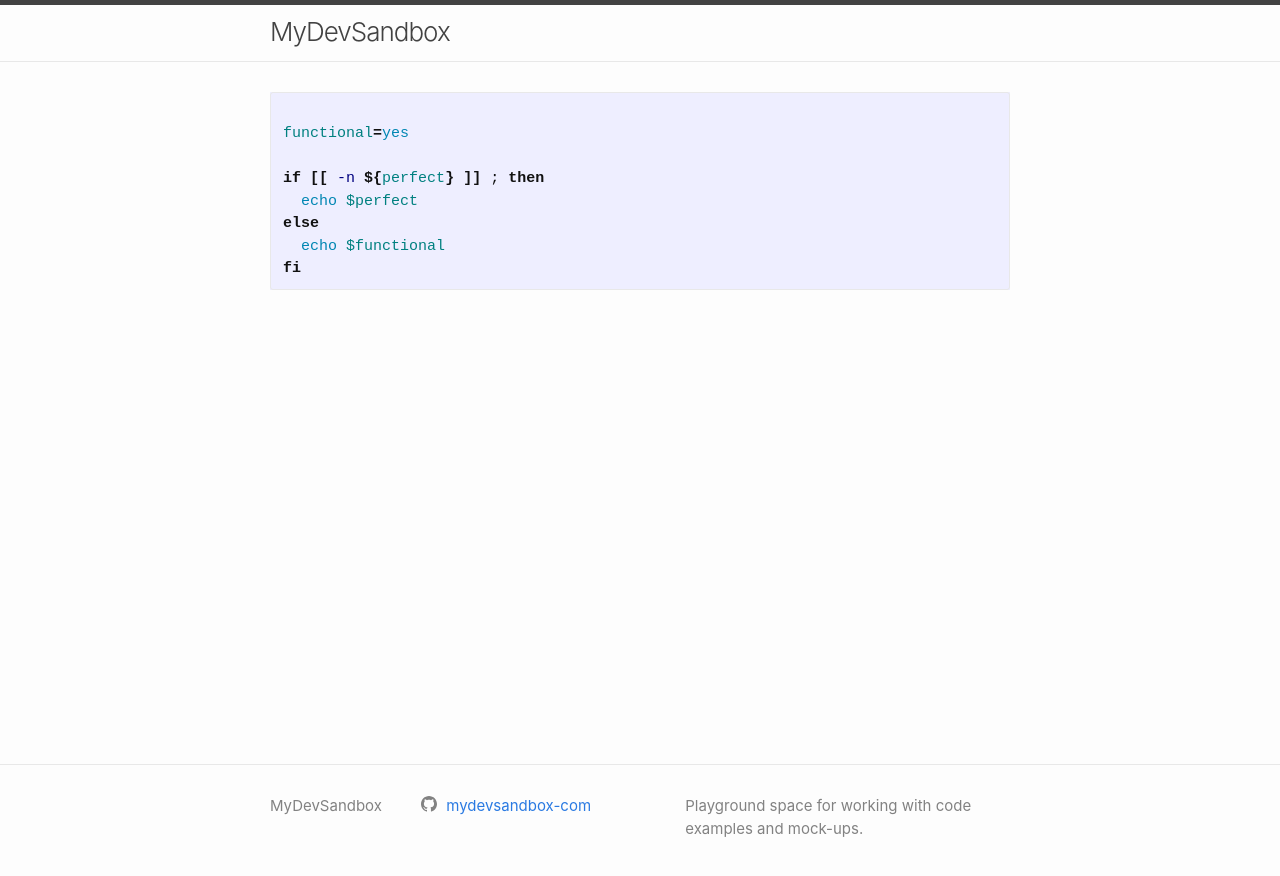
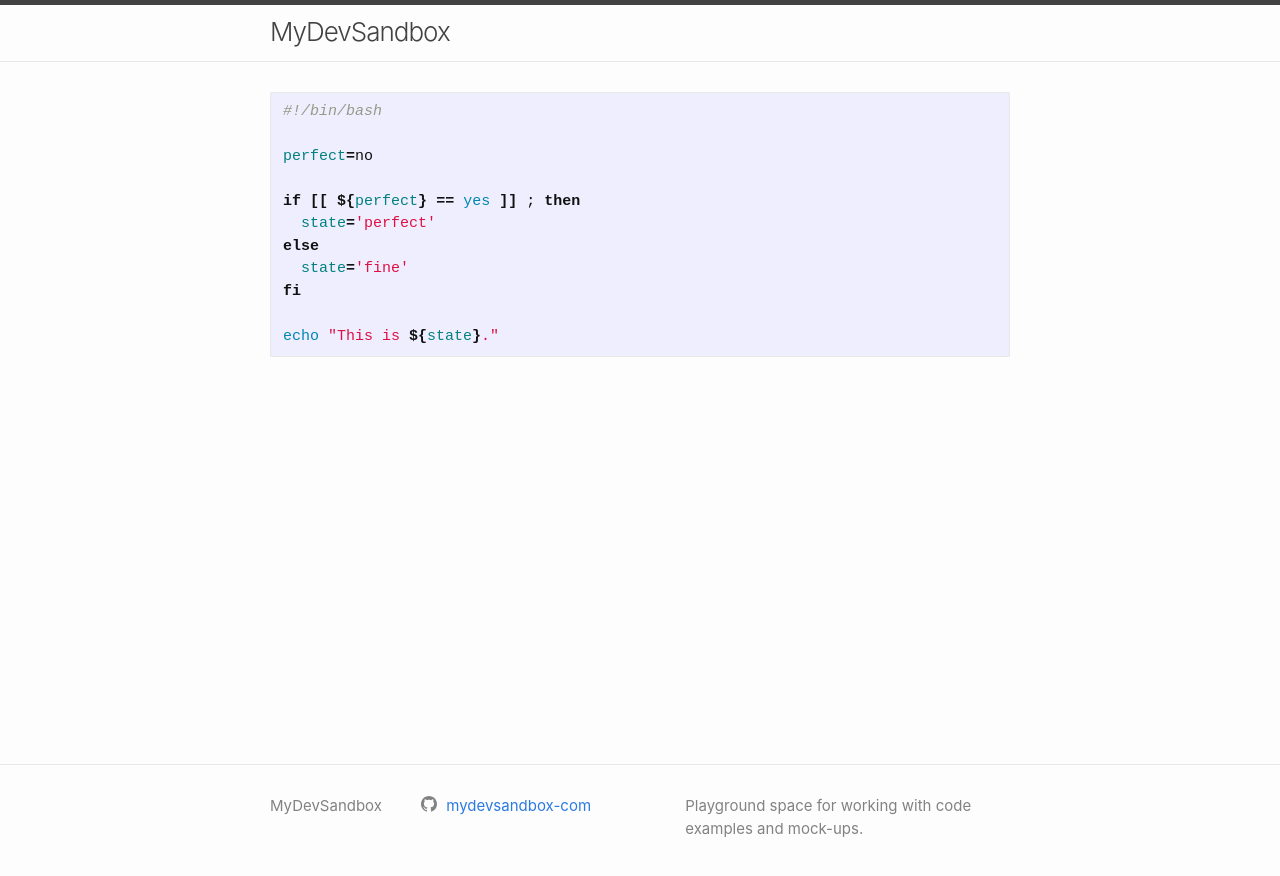
Before and after one commit to mydevsandbox-com/mydevsandbox.com, a Jekyll site: the page built from index.md, in a window 1280 px wide. Shown: the top 876 px of the page. Built offline with Jekyll 4.4.1, drawn with Linux system fonts in a browser that asks for light colours.

Commit message:
index update
Signed-off-by: CollinM <collin@mydevsandbox.com>

````diff
--- a/index.md
+++ b/index.md
@@ -5,12 +5,15 @@ layout: home
 <!-- ![logo](/assets/sandbox-img.png) -->
 
 ```shell
+#!/bin/bash
 
-functional=yes
+perfect=no
 
-if [[ -n ${perfect} ]] ; then
-  echo $perfect
+if [[ ${perfect} == yes ]] ; then
+  state='perfect'
 else
-  echo $functional
+  state='fine'
 fi
+
+echo "This is ${state}."
 ```
````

______

_About this task_: Of the lines in the data above, some may include the word "mydevsandbox"; state how many, with no added words.

_Output of the task_: 2